La Shawn Banks: You should absolutely watch it. If you want to understand the boundaries of your freedom even more, you should definitely watch that. It's quite inspiring.
Tone Madison: The whole play-within-a-play thing gives your character, John, an interesting arc, because you go from being humiliated to being this pompous king. Creon always comes off as not just unsympathetic, but a bit weak in his way. Do you find that there are some interesting layers there in terms of masculinity and power?
La Shawn Banks: Why don't you tell me what you thought. I'm not sure that I thought of it that way. You mean the arc of John into Creon?
Tone Madison: Right, the way that John plays Creon. He seems to make a lot of interesting choices in that portrayal. How did you think this character interprets the role of Creon?
La Shawn Banks: There was a lot of discussion about him physically, for sure. Whenever we worked on that scene, we talked about just the amount of space, his size, because the language is so big and the ideas are so big, and then you're doing Greek tragedy played in South Africa. We as John and Winston have to imagine the audience of prisoners, a room full of incarcerated black men. That's who the end of the play is for, though the irony and layering of it is that in actuality it's a room full of white people. In our world, there's only a few white people in that room and they represent guards and the warden and the people who are in charge of the prison. It's such a weird juxtaposition theatrically, anyway. It just requires a delivery that you cannot be small. It doesn't work. We tried it. And trying to find size in the Touchstone is very interesting, because it does ring as something that is really big in there. It's kind of like doing a play on a film set, being in there. So yeah, there was a lot of discussion about him physically and I worked to make sure his physical life is as large as the life as his words, you know. One has to, I think, find that size—and he's a king, which is a lot of fun to play. Our director, Derrick Sanders, at one point in rehearsal had spoken about when he was in school, and when he did the play before as an actor, someone had told him that when imagining yourself as someone this size, imagine there are six people in front of you and on either side of you and in back of you, and that's how large you have to be. I think it's called the doppleganger exercise—you just imagine you have 24 dopplegangers, 24 other yous, and that's the size of you.
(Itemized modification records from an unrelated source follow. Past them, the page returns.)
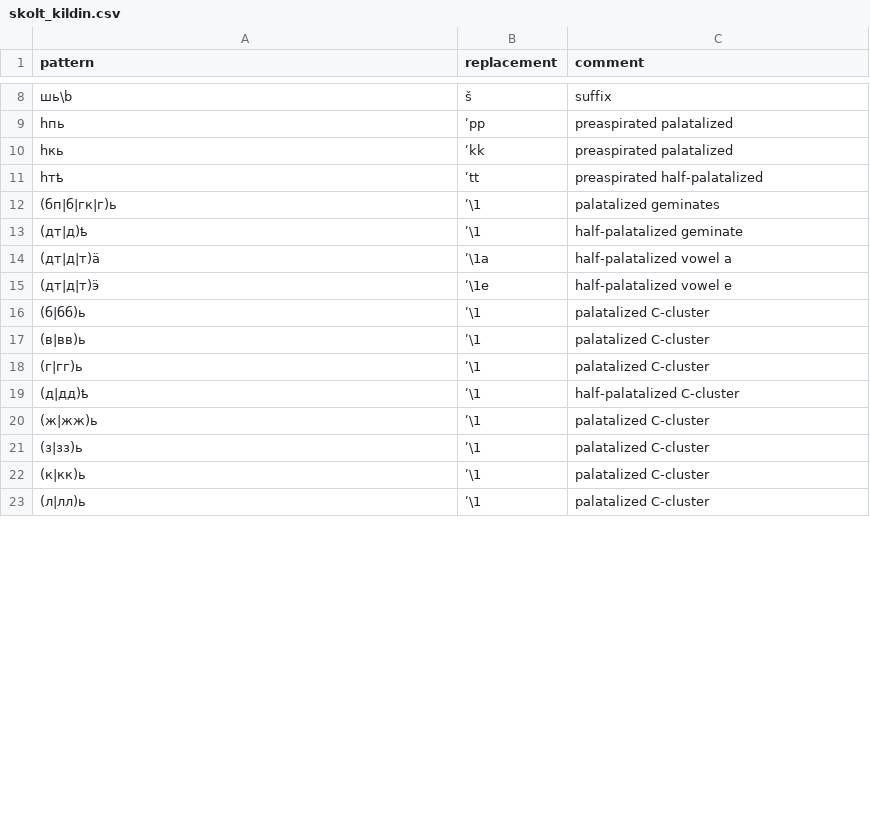
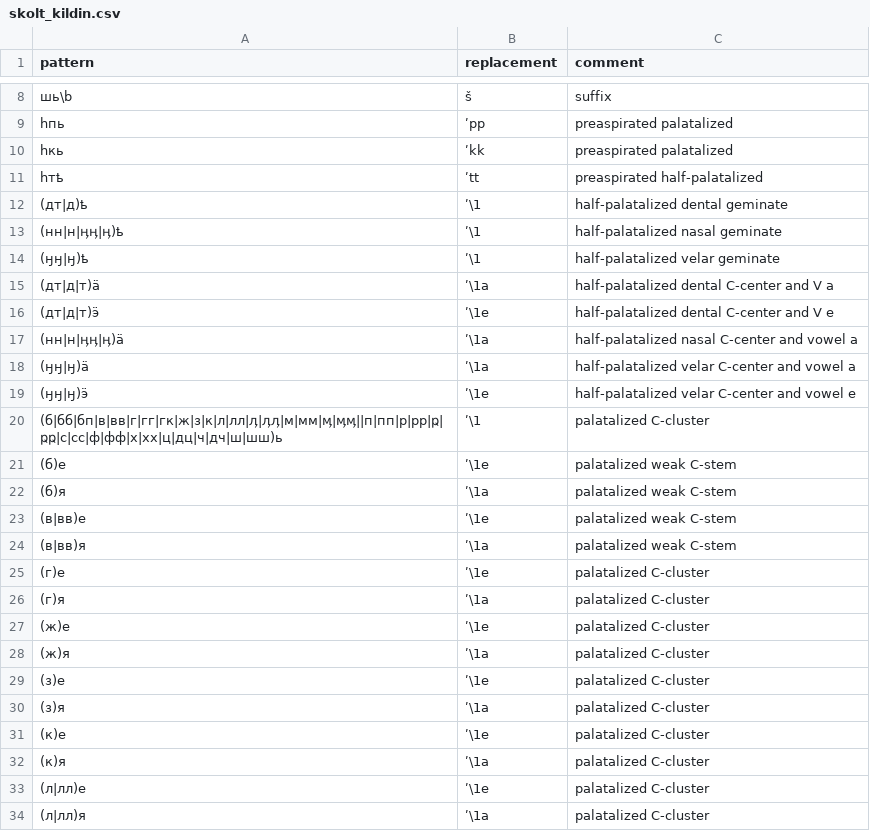
Before and after one commit to izvakomi/transliterate_saami, a CSV file: patterns/skolt_kildin.csv, drawn as a sheet; only a part is shown, gaps mark what is left out; the diff covers the shown part only.

Commit message:
Update skolt_kildin.csv

```diff
--- a/patterns/skolt_kildin.csv
+++ b/patterns/skolt_kildin.csv
@@ -11,13 +11,24 @@ pattern,replacement,comment
 һтҍ,ʹtt,preaspirated half-palatalized
-(бп|б|гк|г)ь,ʹ\1,palatalized geminates
-(дт|д)ҍ,ʹ\1,half-palatalized geminate
-(дт|д|т)ӓ,ʹ\1a,half-palatalized vowel a
-(дт|д|т)ӭ,ʹ\1e,half-palatalized vowel e
-(б|бб)ь,ʹ\1,palatalized C-cluster
-(в|вв)ь,ʹ\1,palatalized C-cluster
-(г|гг)ь,ʹ\1,palatalized C-cluster
-(д|дд)ҍ,ʹ\1,half-palatalized C-cluster
-(ж|жж)ь,ʹ\1,palatalized C-cluster
-(з|зз)ь,ʹ\1,palatalized C-cluster
-(к|кк)ь,ʹ\1,palatalized C-cluster
-(л|лл)ь,ʹ\1,palatalized C-cluster
+(дт|д)ҍ,ʹ\1,half-palatalized dental geminate
+(нн|н|ӊӊ|ӊ)ҍ,ʹ\1,half-palatalized nasal geminate
+(ӈӈ|ӈ)ҍ,ʹ\1,half-palatalized velar geminate
+(дт|д|т)ӓ,ʹ\1a,half-palatalized dental C-center and V a
+(дт|д|т)ӭ,ʹ\1e,half-palatalized dental C-center and V e
+(нн|н|ӊӊ|ӊ)ӓ,ʹ\1a,half-palatalized nasal C-center and vowel a
+(ӈӈ|ӈ)ӓ,ʹ\1a,half-palatalized velar C-center and vowel a
+(ӈӈ|ӈ)ӭ,ʹ\1e,half-palatalized velar C-center and vowel e
+(б|бб|бп|в|вв|г|гг|гк|ж|з|к|л|лл|ӆ|ӆӆ|м|мм|ӎ|ӎӎ||п|пп|р|рр|ҏ|ҏҏ|с|сс|ф|фф|х|хх|ц|дц|ч|дч|ш|шш)ь,ʹ\1,palatalized C-cluster
+(б)е,ʹ\1e,palatalized weak C-stem
+(б)я,ʹ\1a,palatalized weak C-stem
+(в|вв)е,ʹ\1e,palatalized weak C-stem
+(в|вв)я,ʹ\1a,palatalized weak C-stem
+(г)е,ʹ\1e,palatalized C-cluster
+(г)я,ʹ\1a,palatalized C-cluster
+(ж)е,ʹ\1e,palatalized C-cluster
+(ж)я,ʹ\1a,palatalized C-cluster
+(з)е,ʹ\1e,palatalized C-cluster
+(з)я,ʹ\1a,palatalized C-cluster
+(к)е,ʹ\1e,palatalized C-cluster
+(к)я,ʹ\1a,palatalized C-cluster
+(л|лл)е,ʹ\1e,palatalized C-cluster
+(л|лл)я,ʹ\1a,palatalized C-cluster
```
Also changed, not shown: 4 added rows and 6 edited cells elsewhere in this file.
When others drop in imagery that like that, I devour that, because it just fuels my work. That was kind of the discussion that was how we arrived at, and how we still are arrived at, what Creon is, and what Creon is in comparison to Antigone.